### What you will do
Copy the records below exactly, but leave out any picture they contain.

### Before-and-after page screenshots
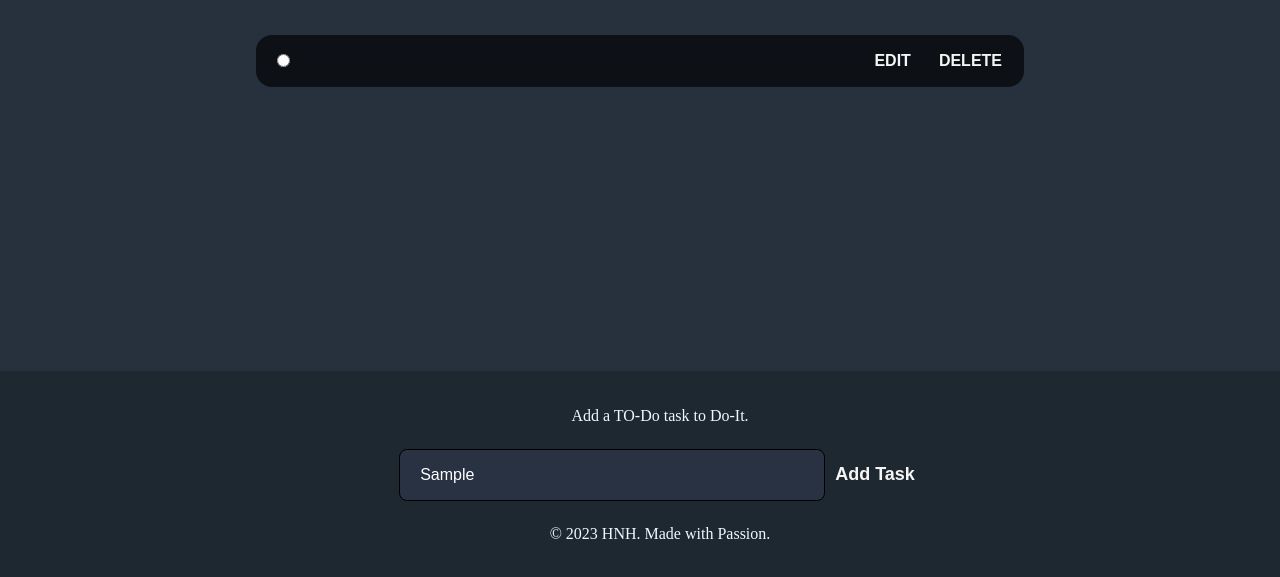
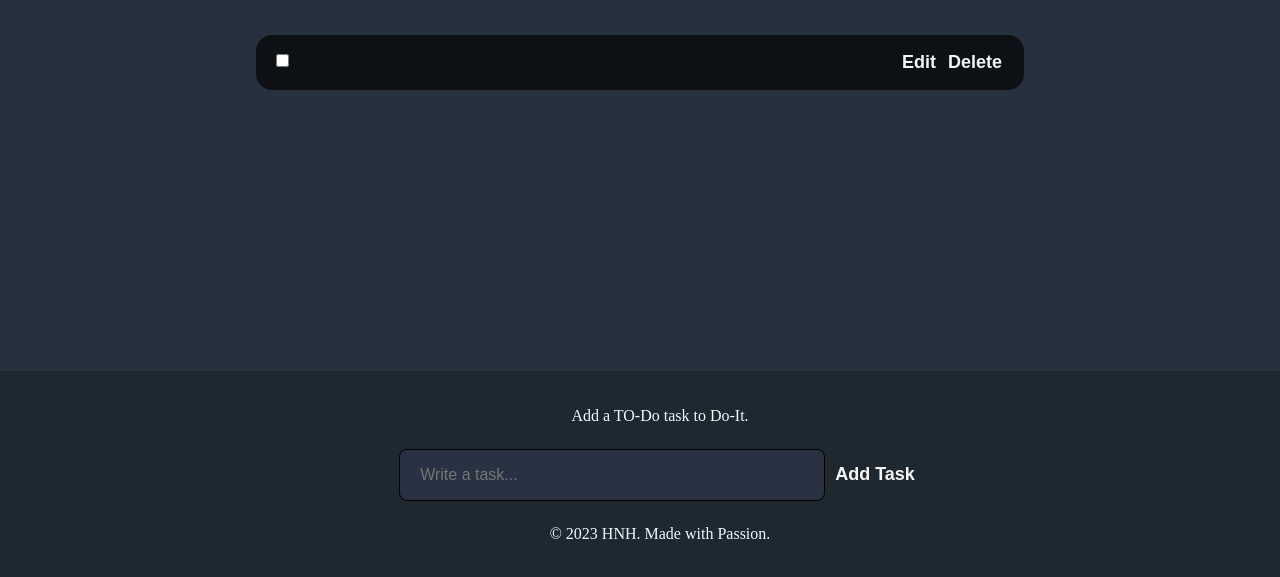
Before and after one commit to iamsanamrai/ToDo-List_using_JavaScript, a plain HTML site: page index.html in a window 1280 px wide. Both pictures are taken after typing "Sample" into the empty fields and a click on the button "Add Task". Shown: the part 221-798 px from the top of the page. Drawn offline with Linux system fonts and the light colour scheme.

Commit message:
added javascript

```diff
--- a/index.html
+++ b/index.html
@@ -20,20 +20,21 @@
     <main>
         <section class="task-list">
 
-            <div id="task">
-                <div class="task">
+            <div id="tasks">
+                <!--<div class="task">
 
                     <div class="content">
                         <input
                             type="radio"
                             class="text"
+                            value=""
                             readonly>
                     </div>
 
                     <div class="action">
                         <button class="edit">Edit</button>
                         <button class="delet">Delete</button>
-                    </div>
+                    </div>-->
 
                 </div>
 
@@ -45,11 +46,15 @@
 <!-- Footer -->
     <div class="footer">
         <p>Add a TO-Do task to Do-It.</p>
-        <div>
-        <input type="text" id="todoInput" placeholder="Write a task...">
+        <form id="new-task-form">
+        <input
+            type="text"
+            id="todoInput"
+            placeholder="Write a task...">
+
          <button onclick="addTodo()">Add Task</button>
 
-        </div>
+        </form>
 
 
             <p>© 2023 HNH. Made with Passion.</p>
--- a/main.js
+++ b/main.js
@@ -0,0 +1,52 @@
+window.addEventListener('load', () => {
+    const form = document.querySelector("#new-task-form");
+    const input = document.querySelector("#todoInput");
+    const list_el = document.querySelector("#tasks");
+
+    form.addEventListener('submit', (e) => {
+        e.preventDefault();
+
+        const task = input.value;
+
+        if  (!task) {
+              alert("Please fill out the task");
+              return;
+        }
+
+        const task_el = document.createElement("div");
+        task_el.classList.add("task");
+
+        const task_content_el = document.createElement("div");
+        task_content_el.classList.add("contents");
+
+        task_el.appendChild(task_content_el);
+
+        const task_input_el = document.createElement("input");
+        task_input_el.classList.add("text");
+        task_input_el.type = "checkbox";
+        task_input_el.value = "text";
+        task_input_el.setAttribute("readonly", "readonly");
+
+        task_content_el.appendChild(task_input_el)
+
+        const task_action_el = document.createElement("div");
+        task_action_el.classList.add("actions");
+
+        const task_edit_el = document.createElement("button");
+        task_edit_el.classList.add("edit");
+        task_edit_el.innerHTML = "Edit";
+
+        const task_delete_el = document.createElement("button");
+        task_delete_el.classList.add("delete");
+        task_delete_el.innerHTML = "Delete";
+
+        task_action_el.appendChild(task_edit_el);
+        task_action_el.appendChild(task_delete_el);
+
+        task_el.appendChild(task_action_el);
+
+        list_el.appendChild(task_el);
+        input.value = "";
+
+    })
+})
--- a/style.css
+++ b/style.css
@@ -9,6 +9,9 @@
     text-align: center;
     font-size: 4vh;
 }
+
+
+
 
 /*Body Design */
 
@@ -33,7 +36,7 @@ main {
     padding: 1rem;
 }
 
-#task .task {
+#tasks .task {
     display: flex;
     justify-content: space-between;
     background-color: rgb(13, 16, 20);
@@ -42,17 +45,17 @@ main {
     margin-bottom: 1rem;
 }
 
-#task .task .content {
+#tasks .task .content {
     color: lightgoldenrodyellow;
 }
 
-#task .task .action {
+#tasks .task .action {
     display: flex;
     margin: 0 -0.5rem;
 
 }
 
-.task .action button {
+.tasks .action button {
     cursor: pointer;
     margin: 0 0.5rem;
     font-size: 1rem;
@@ -60,6 +63,10 @@ main {
     text-transform: uppercase;
     transition: 0.4s;
 }
+
+
+
+
 
 /* Footer Design */
 
```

### Solution for this problem
Before and after one commit to iamsanamrai/ToDo-List_using_JavaScript, a plain HTML site: page index.html in a window 1280 px wide. Both pictures are taken after typing "Sample" into the empty fields and a click on the button "Add Task". Shown: the part 221-798 px from the top of the page. Drawn offline with Linux system fonts and the light colour scheme.

Commit message:
added javascript

```diff
--- a/index.html
+++ b/index.html
@@ -20,20 +20,21 @@
     <main>
         <section class="task-list">
 
-            <div id="task">
-                <div class="task">
+            <div id="tasks">
+                <!--<div class="task">
 
                     <div class="content">
                         <input
                             type="radio"
                             class="text"
+                            value=""
                             readonly>
                     </div>
 
                     <div class="action">
                         <button class="edit">Edit</button>
                         <button class="delet">Delete</button>
-                    </div>
+                    </div>-->
 
                 </div>
 
@@ -45,11 +46,15 @@
 <!-- Footer -->
     <div class="footer">
         <p>Add a TO-Do task to Do-It.</p>
-        <div>
-        <input type="text" id="todoInput" placeholder="Write a task...">
+        <form id="new-task-form">
+        <input
+            type="text"
+            id="todoInput"
+            placeholder="Write a task...">
+
          <button onclick="addTodo()">Add Task</button>
 
-        </div>
+        </form>
 
 
             <p>© 2023 HNH. Made with Passion.</p>
--- a/main.js
+++ b/main.js
@@ -0,0 +1,52 @@
+window.addEventListener('load', () => {
+    const form = document.querySelector("#new-task-form");
+    const input = document.querySelector("#todoInput");
+    const list_el = document.querySelector("#tasks");
+
+    form.addEventListener('submit', (e) => {
+        e.preventDefault();
+
+        const task = input.value;
+
+        if  (!task) {
+              alert("Please fill out the task");
+              return;
+        }
+
+        const task_el = document.createElement("div");
+        task_el.classList.add("task");
+
+        const task_content_el = document.createElement("div");
+        task_content_el.classList.add("contents");
+
+        task_el.appendChild(task_content_el);
+
+        const task_input_el = document.createElement("input");
+        task_input_el.classList.add("text");
+        task_input_el.type = "checkbox";
+        task_input_el.value = "text";
+        task_input_el.setAttribute("readonly", "readonly");
+
+        task_content_el.appendChild(task_input_el)
+
+        const task_action_el = document.createElement("div");
+        task_action_el.classList.add("actions");
+
+        const task_edit_el = document.createElement("button");
+        task_edit_el.classList.add("edit");
+        task_edit_el.innerHTML = "Edit";
+
+        const task_delete_el = document.createElement("button");
+        task_delete_el.classList.add("delete");
+        task_delete_el.innerHTML = "Delete";
+
+        task_action_el.appendChild(task_edit_el);
+        task_action_el.appendChild(task_delete_el);
+
+        task_el.appendChild(task_action_el);
+
+        list_el.appendChild(task_el);
+        input.value = "";
+
+    })
+})
--- a/style.css
+++ b/style.css
@@ -9,6 +9,9 @@
     text-align: center;
     font-size: 4vh;
 }
+
+
+
 
 /*Body Design */
 
@@ -33,7 +36,7 @@ main {
     padding: 1rem;
 }
 
-#task .task {
+#tasks .task {
     display: flex;
     justify-content: space-between;
     background-color: rgb(13, 16, 20);
@@ -42,17 +45,17 @@ main {
     margin-bottom: 1rem;
 }
 
-#task .task .content {
+#tasks .task .content {
     color: lightgoldenrodyellow;
 }
 
-#task .task .action {
+#tasks .task .action {
     display: flex;
     margin: 0 -0.5rem;
 
 }
 
-.task .action button {
+.tasks .action button {
     cursor: pointer;
     margin: 0 0.5rem;
     font-size: 1rem;
@@ -60,6 +63,10 @@ main {
     text-transform: uppercase;
     transition: 0.4s;
 }
+
+
+
+
 
 /* Footer Design */
 
```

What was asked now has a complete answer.